About this task ▸
Your task is to extract every line from the material below exactly.
-------- Exercise material
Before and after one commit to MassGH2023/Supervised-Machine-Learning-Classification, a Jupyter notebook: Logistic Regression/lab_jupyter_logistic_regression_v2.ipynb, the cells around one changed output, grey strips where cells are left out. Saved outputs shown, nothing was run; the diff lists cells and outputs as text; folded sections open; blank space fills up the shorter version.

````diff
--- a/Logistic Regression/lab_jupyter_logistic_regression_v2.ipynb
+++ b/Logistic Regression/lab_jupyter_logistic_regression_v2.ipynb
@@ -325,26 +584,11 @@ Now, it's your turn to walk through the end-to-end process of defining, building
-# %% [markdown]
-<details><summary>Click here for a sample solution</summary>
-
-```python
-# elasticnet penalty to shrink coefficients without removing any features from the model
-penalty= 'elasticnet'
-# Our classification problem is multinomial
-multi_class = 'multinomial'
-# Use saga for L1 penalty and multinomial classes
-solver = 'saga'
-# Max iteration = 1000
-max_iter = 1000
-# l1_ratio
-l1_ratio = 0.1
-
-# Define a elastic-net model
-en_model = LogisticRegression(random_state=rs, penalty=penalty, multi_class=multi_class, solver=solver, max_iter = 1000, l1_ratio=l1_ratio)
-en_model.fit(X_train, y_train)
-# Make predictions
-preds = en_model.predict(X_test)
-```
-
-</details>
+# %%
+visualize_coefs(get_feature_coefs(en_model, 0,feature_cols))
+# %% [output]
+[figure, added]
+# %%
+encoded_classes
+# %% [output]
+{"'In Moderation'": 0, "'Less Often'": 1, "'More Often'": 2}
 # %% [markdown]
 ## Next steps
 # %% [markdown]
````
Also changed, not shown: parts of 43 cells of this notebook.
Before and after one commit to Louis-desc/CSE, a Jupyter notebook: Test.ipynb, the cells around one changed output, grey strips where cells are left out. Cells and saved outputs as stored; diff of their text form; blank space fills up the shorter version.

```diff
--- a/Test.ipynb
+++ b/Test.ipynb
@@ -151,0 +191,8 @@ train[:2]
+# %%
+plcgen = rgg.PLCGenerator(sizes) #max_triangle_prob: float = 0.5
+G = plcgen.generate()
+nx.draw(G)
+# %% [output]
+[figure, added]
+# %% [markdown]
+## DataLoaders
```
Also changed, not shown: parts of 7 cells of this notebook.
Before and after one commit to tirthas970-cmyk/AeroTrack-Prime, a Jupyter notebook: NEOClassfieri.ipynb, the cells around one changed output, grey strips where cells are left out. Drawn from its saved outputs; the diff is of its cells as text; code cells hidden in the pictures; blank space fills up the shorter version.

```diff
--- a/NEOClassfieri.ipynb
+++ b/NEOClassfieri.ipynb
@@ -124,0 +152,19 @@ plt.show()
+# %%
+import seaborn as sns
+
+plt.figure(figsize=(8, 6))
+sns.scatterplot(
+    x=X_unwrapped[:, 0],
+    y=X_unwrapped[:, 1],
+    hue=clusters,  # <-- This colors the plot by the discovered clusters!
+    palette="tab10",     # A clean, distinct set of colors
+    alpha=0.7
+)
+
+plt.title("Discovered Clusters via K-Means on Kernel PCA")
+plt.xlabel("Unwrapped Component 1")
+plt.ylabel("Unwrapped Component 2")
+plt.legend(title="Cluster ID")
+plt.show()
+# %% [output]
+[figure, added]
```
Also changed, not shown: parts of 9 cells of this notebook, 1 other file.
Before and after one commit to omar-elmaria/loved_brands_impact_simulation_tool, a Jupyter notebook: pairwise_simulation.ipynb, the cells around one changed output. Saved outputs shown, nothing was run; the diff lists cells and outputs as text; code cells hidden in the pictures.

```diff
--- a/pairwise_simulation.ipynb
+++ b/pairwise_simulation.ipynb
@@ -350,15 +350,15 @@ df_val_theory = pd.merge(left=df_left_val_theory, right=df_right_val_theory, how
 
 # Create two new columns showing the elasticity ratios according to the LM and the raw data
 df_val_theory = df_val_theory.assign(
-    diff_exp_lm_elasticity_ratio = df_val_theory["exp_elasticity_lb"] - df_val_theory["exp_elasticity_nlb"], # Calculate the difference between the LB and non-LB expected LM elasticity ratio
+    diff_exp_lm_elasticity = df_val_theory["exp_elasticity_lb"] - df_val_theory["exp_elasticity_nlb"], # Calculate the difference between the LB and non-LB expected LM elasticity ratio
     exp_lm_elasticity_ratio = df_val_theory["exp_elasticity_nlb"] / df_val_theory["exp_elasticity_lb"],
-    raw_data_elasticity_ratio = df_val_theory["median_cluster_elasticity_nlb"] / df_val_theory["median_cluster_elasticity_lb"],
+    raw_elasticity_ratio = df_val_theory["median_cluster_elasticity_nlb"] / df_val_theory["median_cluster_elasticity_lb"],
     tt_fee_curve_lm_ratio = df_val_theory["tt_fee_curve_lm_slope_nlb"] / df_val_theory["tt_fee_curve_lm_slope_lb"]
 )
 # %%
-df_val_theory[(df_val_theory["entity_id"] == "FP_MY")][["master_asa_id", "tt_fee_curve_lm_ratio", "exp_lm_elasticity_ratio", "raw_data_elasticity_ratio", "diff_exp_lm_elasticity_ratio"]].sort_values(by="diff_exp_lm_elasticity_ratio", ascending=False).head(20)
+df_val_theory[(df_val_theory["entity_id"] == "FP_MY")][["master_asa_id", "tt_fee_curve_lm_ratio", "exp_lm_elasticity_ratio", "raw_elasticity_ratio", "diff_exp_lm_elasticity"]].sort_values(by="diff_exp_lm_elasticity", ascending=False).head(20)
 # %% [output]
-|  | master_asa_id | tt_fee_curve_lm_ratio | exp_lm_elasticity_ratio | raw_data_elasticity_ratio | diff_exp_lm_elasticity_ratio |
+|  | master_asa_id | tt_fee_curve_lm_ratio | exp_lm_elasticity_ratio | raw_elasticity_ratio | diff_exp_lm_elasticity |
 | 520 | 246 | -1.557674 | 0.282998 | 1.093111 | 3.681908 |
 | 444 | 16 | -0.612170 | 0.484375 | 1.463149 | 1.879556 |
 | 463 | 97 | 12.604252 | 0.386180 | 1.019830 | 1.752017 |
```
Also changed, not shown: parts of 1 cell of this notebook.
----------------
Reply ▸
Before and after one commit to MassGH2023/Supervised-Machine-Learning-Classification, a Jupyter notebook: Logistic Regression/lab_jupyter_logistic_regression_v2.ipynb, the cells around one changed output, grey strips where cells are left out. Saved outputs shown, nothing was run; the diff lists cells and outputs as text; folded sections open; blank space fills up the shorter version.

````diff
--- a/Logistic Regression/lab_jupyter_logistic_regression_v2.ipynb
+++ b/Logistic Regression/lab_jupyter_logistic_regression_v2.ipynb
@@ -325,26 +584,11 @@ Now, it's your turn to walk through the end-to-end process of defining, building
-# %% [markdown]
-<details><summary>Click here for a sample solution</summary>
-
-```python
-# elasticnet penalty to shrink coefficients without removing any features from the model
-penalty= 'elasticnet'
-# Our classification problem is multinomial
-multi_class = 'multinomial'
-# Use saga for L1 penalty and multinomial classes
-solver = 'saga'
-# Max iteration = 1000
-max_iter = 1000
-# l1_ratio
-l1_ratio = 0.1
-
-# Define a elastic-net model
-en_model = LogisticRegression(random_state=rs, penalty=penalty, multi_class=multi_class, solver=solver, max_iter = 1000, l1_ratio=l1_ratio)
-en_model.fit(X_train, y_train)
-# Make predictions
-preds = en_model.predict(X_test)
-```
-
-</details>
+# %%
+visualize_coefs(get_feature_coefs(en_model, 0,feature_cols))
+# %% [output]
+[figure, added]
+# %%
+encoded_classes
+# %% [output]
+{"'In Moderation'": 0, "'Less Often'": 1, "'More Often'": 2}
 # %% [markdown]
 ## Next steps
 # %% [markdown]
````
Also changed, not shown: parts of 43 cells of this notebook.
Before and after one commit to Louis-desc/CSE, a Jupyter notebook: Test.ipynb, the cells around one changed output, grey strips where cells are left out. Cells and saved outputs as stored; diff of their text form; blank space fills up the shorter version.

```diff
--- a/Test.ipynb
+++ b/Test.ipynb
@@ -151,0 +191,8 @@ train[:2]
+# %%
+plcgen = rgg.PLCGenerator(sizes) #max_triangle_prob: float = 0.5
+G = plcgen.generate()
+nx.draw(G)
+# %% [output]
+[figure, added]
+# %% [markdown]
+## DataLoaders
```
Also changed, not shown: parts of 7 cells of this notebook.
Before and after one commit to tirthas970-cmyk/AeroTrack-Prime, a Jupyter notebook: NEOClassfieri.ipynb, the cells around one changed output, grey strips where cells are left out. Drawn from its saved outputs; the diff is of its cells as text; code cells hidden in the pictures; blank space fills up the shorter version.

```diff
--- a/NEOClassfieri.ipynb
+++ b/NEOClassfieri.ipynb
@@ -124,0 +152,19 @@ plt.show()
+# %%
+import seaborn as sns
+
+plt.figure(figsize=(8, 6))
+sns.scatterplot(
+    x=X_unwrapped[:, 0],
+    y=X_unwrapped[:, 1],
+    hue=clusters,  # <-- This colors the plot by the discovered clusters!
+    palette="tab10",     # A clean, distinct set of colors
+    alpha=0.7
+)
+
+plt.title("Discovered Clusters via K-Means on Kernel PCA")
+plt.xlabel("Unwrapped Component 1")
+plt.ylabel("Unwrapped Component 2")
+plt.legend(title="Cluster ID")
+plt.show()
+# %% [output]
+[figure, added]
```
Also changed, not shown: parts of 9 cells of this notebook, 1 other file.
Before and after one commit to omar-elmaria/loved_brands_impact_simulation_tool, a Jupyter notebook: pairwise_simulation.ipynb, the cells around one changed output. Saved outputs shown, nothing was run; the diff lists cells and outputs as text; code cells hidden in the pictures.

```diff
--- a/pairwise_simulation.ipynb
+++ b/pairwise_simulation.ipynb
@@ -350,15 +350,15 @@ df_val_theory = pd.merge(left=df_left_val_theory, right=df_right_val_theory, how
 
 # Create two new columns showing the elasticity ratios according to the LM and the raw data
 df_val_theory = df_val_theory.assign(
-    diff_exp_lm_elasticity_ratio = df_val_theory["exp_elasticity_lb"] - df_val_theory["exp_elasticity_nlb"], # Calculate the difference between the LB and non-LB expected LM elasticity ratio
+    diff_exp_lm_elasticity = df_val_theory["exp_elasticity_lb"] - df_val_theory["exp_elasticity_nlb"], # Calculate the difference between the LB and non-LB expected LM elasticity ratio
     exp_lm_elasticity_ratio = df_val_theory["exp_elasticity_nlb"] / df_val_theory["exp_elasticity_lb"],
-    raw_data_elasticity_ratio = df_val_theory["median_cluster_elasticity_nlb"] / df_val_theory["median_cluster_elasticity_lb"],
+    raw_elasticity_ratio = df_val_theory["median_cluster_elasticity_nlb"] / df_val_theory["median_cluster_elasticity_lb"],
     tt_fee_curve_lm_ratio = df_val_theory["tt_fee_curve_lm_slope_nlb"] / df_val_theory["tt_fee_curve_lm_slope_lb"]
 )
 # %%
-df_val_theory[(df_val_theory["entity_id"] == "FP_MY")][["master_asa_id", "tt_fee_curve_lm_ratio", "exp_lm_elasticity_ratio", "raw_data_elasticity_ratio", "diff_exp_lm_elasticity_ratio"]].sort_values(by="diff_exp_lm_elasticity_ratio", ascending=False).head(20)
+df_val_theory[(df_val_theory["entity_id"] == "FP_MY")][["master_asa_id", "tt_fee_curve_lm_ratio", "exp_lm_elasticity_ratio", "raw_elasticity_ratio", "diff_exp_lm_elasticity"]].sort_values(by="diff_exp_lm_elasticity", ascending=False).head(20)
 # %% [output]
-|  | master_asa_id | tt_fee_curve_lm_ratio | exp_lm_elasticity_ratio | raw_data_elasticity_ratio | diff_exp_lm_elasticity_ratio |
+|  | master_asa_id | tt_fee_curve_lm_ratio | exp_lm_elasticity_ratio | raw_elasticity_ratio | diff_exp_lm_elasticity |
 | 520 | 246 | -1.557674 | 0.282998 | 1.093111 | 3.681908 |
 | 444 | 16 | -0.612170 | 0.484375 | 1.463149 | 1.879556 |
 | 463 | 97 | 12.604252 | 0.386180 | 1.019830 | 1.752017 |
```
Also changed, not shown: parts of 1 cell of this notebook.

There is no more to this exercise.